BEGIN

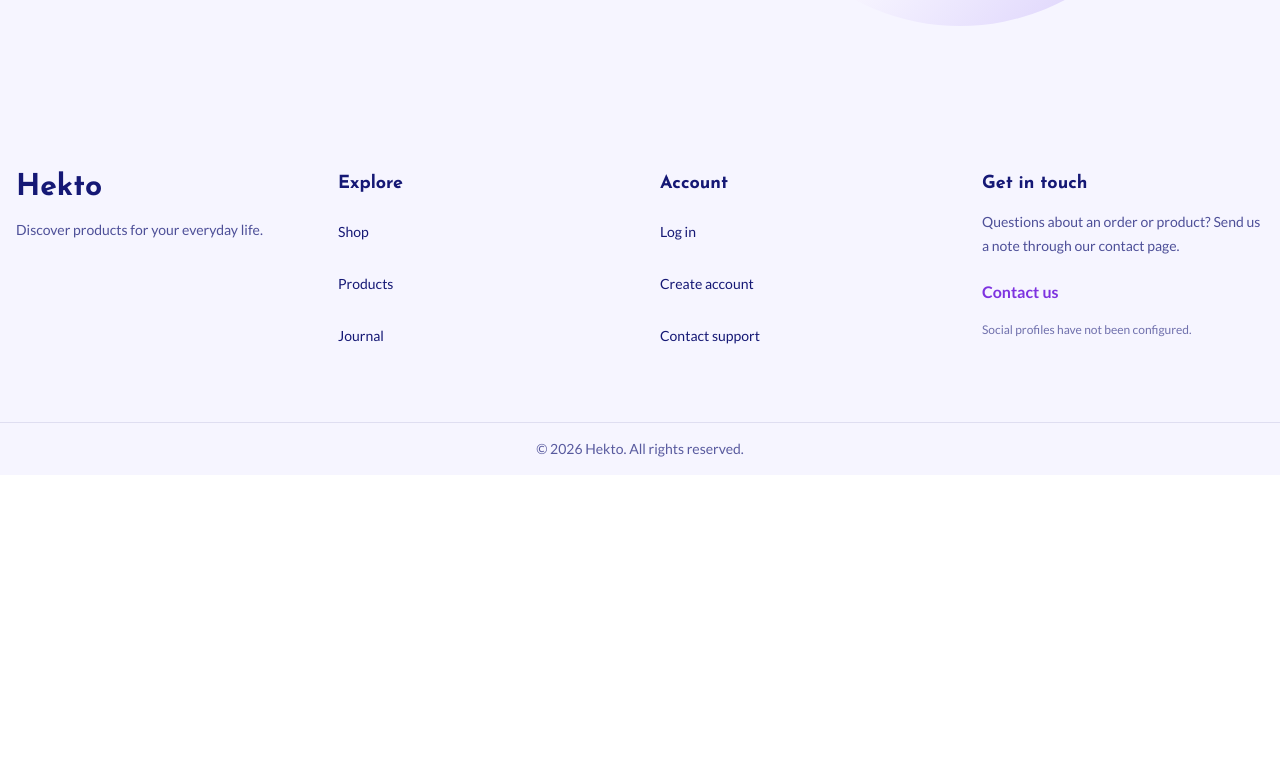
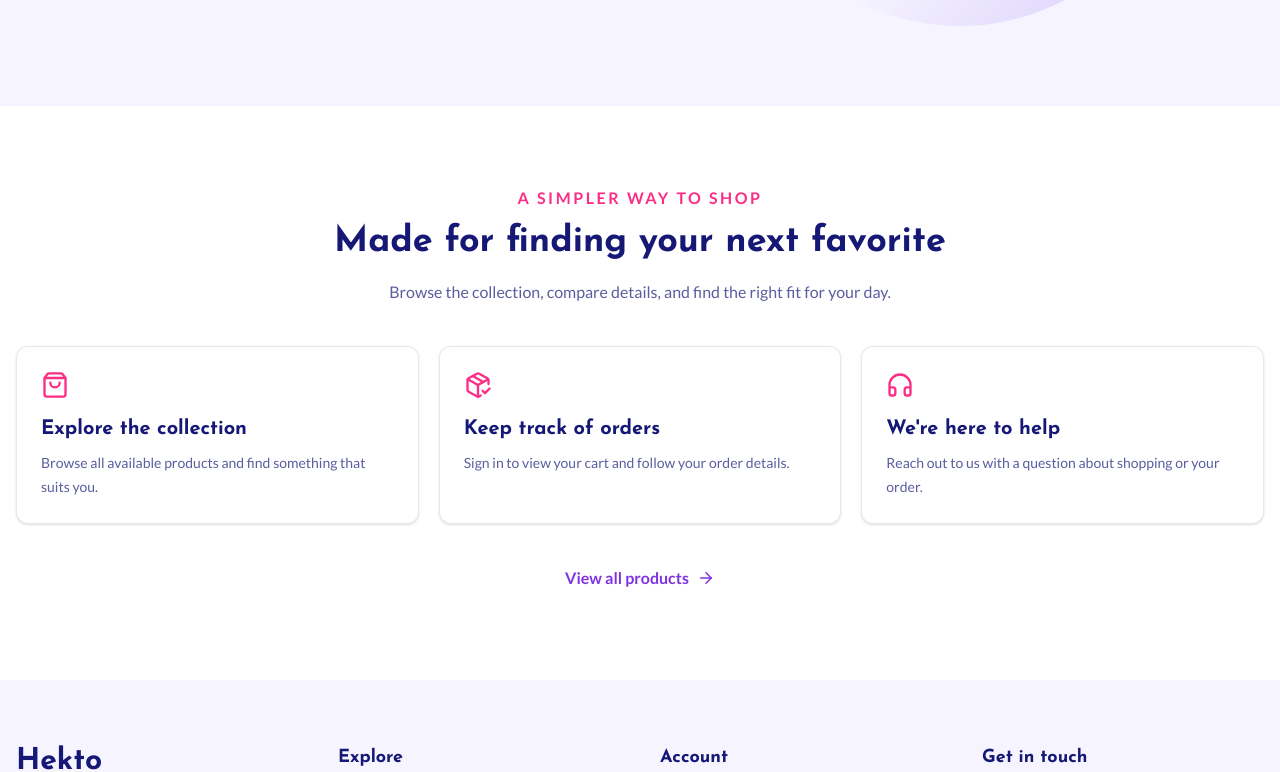
Before and after one commit to GyanendraAryal/e-commerce, a React (Vite) app: page / in a window 1280 px wide. Shown: the part 631-1403 px from the top of the page. Before the commit the page ends 1106 px from the top, so only its background shows below. Built offline with nearby package versions, Linux system fonts and the light colour scheme; no server answers.

Commit message:
Update home page

```diff
--- a/src/pages/Home.tsx
+++ b/src/pages/Home.tsx
@@ -1,13 +1,82 @@
-// import Navbar from "../components/Navbar"
-// import Footer from "../components/Footer"
-import HeroBanner from "../components/HeroBanner"
+import HeroBanner from "../components/HeroBanner";
+import {
+  ArrowRight,
+  Headphones,
+  PackageCheck,
+  ShoppingBag,
+} from "lucide-react";
+import { Link } from "react-router-dom";
+import { Card, Section } from "../components/ui";
 
 function Home() {
-    return (
-        <>
-            <HeroBanner/>
-        </>
-    )
+  return (
+    <div>
+      <HeroBanner />
+      <Section>
+        <div className="mx-auto max-w-2xl text-center">
+          <p className="text-secondary font-bold tracking-[0.16em] uppercase">
+            A simpler way to shop
+          </p>
+          <h2 className="font-josefin text-primary-dark mt-3 text-3xl font-bold sm:text-4xl">
+            Made for finding your next favorite
+          </h2>
+          <p className="text-primary-dark/70 mt-4 leading-7">
+            Browse the collection, compare details, and find the right fit for
+            your day.
+          </p>
+        </div>
+        <div className="mt-10 grid gap-5 sm:grid-cols-2 lg:grid-cols-3">
+          <Card>
+            <ShoppingBag
+              className="text-secondary"
+              size={28}
+              aria-hidden="true"
+            />
+            <h3 className="font-josefin mt-4 text-xl font-bold">
+              Explore the collection
+            </h3>
+            <p className="text-primary-dark/70 mt-2 text-sm leading-6">
+              Browse all available products and find something that suits you.
+            </p>
+          </Card>
+          <Card>
+            <PackageCheck
+              className="text-secondary"
+              size={28}
+              aria-hidden="true"
+            />
+            <h3 className="font-josefin mt-4 text-xl font-bold">
+              Keep track of orders
+            </h3>
+            <p className="text-primary-dark/70 mt-2 text-sm leading-6">
+              Sign in to view your cart and follow your order details.
+            </p>
+          </Card>
+          <Card className="sm:col-span-2 lg:col-span-1">
+            <Headphones
+              className="text-secondary"
+              size={28}
+              aria-hidden="true"
+            />
+            <h3 className="font-josefin mt-4 text-xl font-bold">
+              We're here to help
+            </h3>
+            <p className="text-primary-dark/70 mt-2 text-sm leading-6">
+              Reach out to us with a question about shopping or your order.
+            </p>
+          </Card>
+        </div>
+        <div className="mt-8 text-center">
+          <Link
+            to="/products"
+            className="text-primary hover:text-secondary inline-flex min-h-11 items-center gap-2 font-bold"
+          >
+            View all products <ArrowRight size={18} aria-hidden="true" />
+          </Link>
+        </div>
+      </Section>
+    </div>
+  );
 }
 
-export default Home
+export default Home;
```
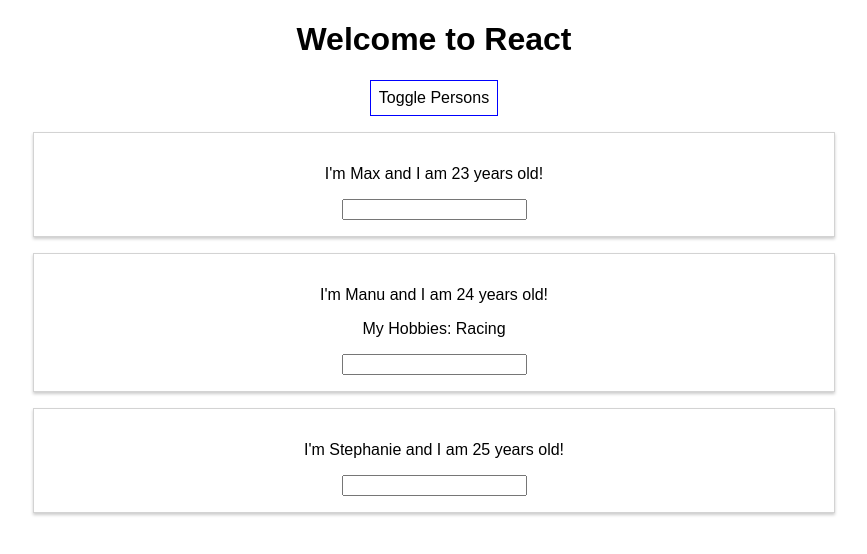
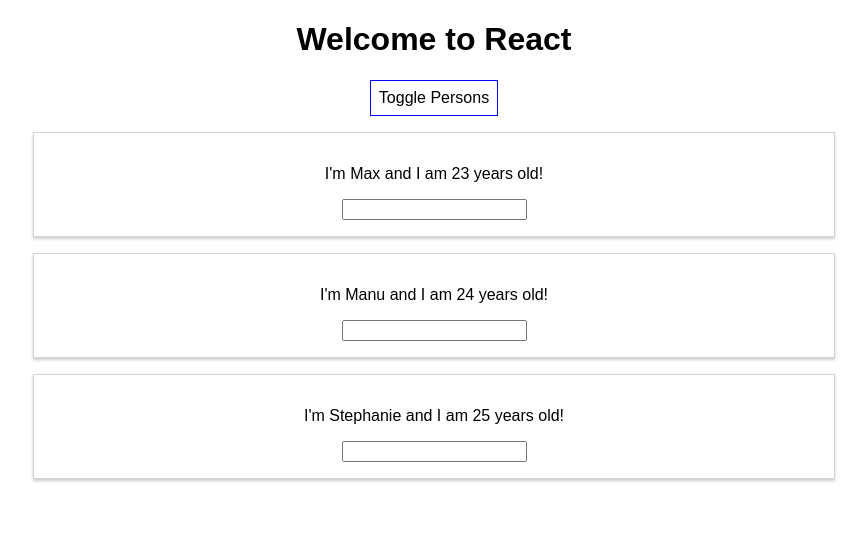
Before and after one commit to PraveenRL/React-First-App, a React (Create React App) app: page / in a window 1280 px wide. Both pictures are taken after a click on the button "Toggle Persons". Shown: the top 554 px of the page, without its empty margins (206-1073 px from the left). Built offline with nearby package versions, Linux system fonts and the light colour scheme.

Commit message:
Outputting Lists

```diff
--- a/src/App.js
+++ b/src/App.js
@@ -53,18 +53,9 @@
     if (this.state.showPersons) {
       persons = (
         <div>
-          <Person
-            name={this.state.persons[0].name}
-            age={this.state.persons[0].age} />
-          <Person
-            name={this.state.persons[1].name}
-            age={this.state.persons[1].age}
-            click={this.onClickSwitchName.bind(this, 'New Name 1')}
-            changed={this.onChangeName}>
-            My Hobbies: Racing</Person>
-          <Person
-            name={this.state.persons[2].name}
-            age={this.state.persons[2].age} />
+          {this.state.persons.map(person => {
+            return <Person name={person.name} age={person.age} />
+          })}
         </div>
       );
     }
```
Also changed, not shown: 1 other file (tests, documents, lock files or other folders).
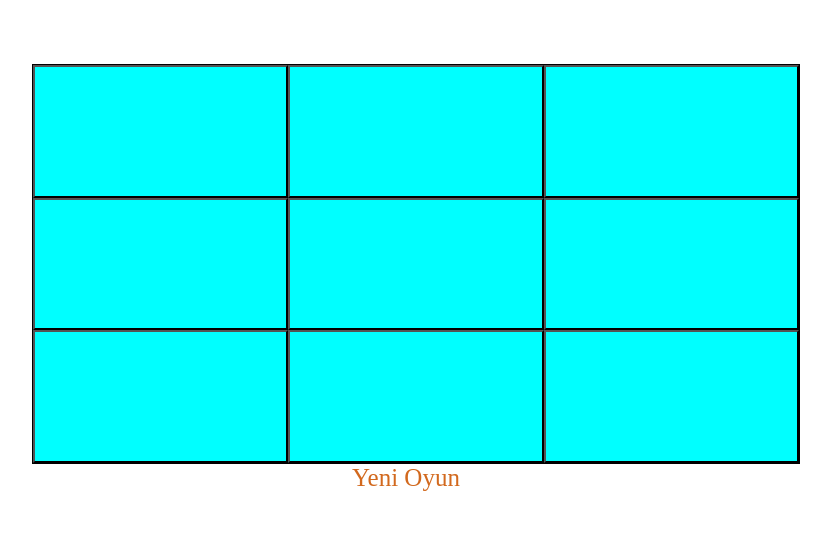
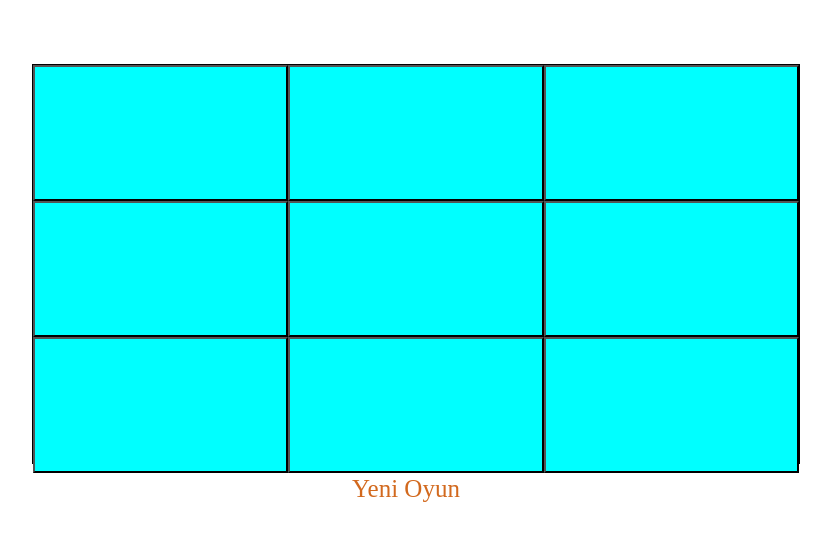
Before and after one commit to NecipSarikaya/Tic-Tac-Toe-Game, a plain HTML site: page index.html in a window 1280 px wide. Shown: the whole page, without its empty margins (224-1055 px from the left). Drawn offline with Linux system fonts and the light colour scheme.

Commit message:
second commit

```diff
--- a/style.css
+++ b/style.css
@@ -17,6 +17,7 @@
     background-color: aqua;
     font-weight: bolder;
     font-size: 30px;
+    height: 17vh;
 }
 #sonuc{
     background-color: red;
@@ -29,5 +30,6 @@ a{
     text-decoration: none;
     font-size: 25px;
     margin-left: 45%;
+    line-height: 50px;
     color: chocolate;
 }
```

END

WHAT YOU NEED TO DO
Each line in the listing that contains "HeroBanner" should be returned.

RESPONSE BOX
-import HeroBanner from "../components/HeroBanner"
+import HeroBanner from "../components/HeroBanner";
-            <HeroBanner/>
+      <HeroBanner />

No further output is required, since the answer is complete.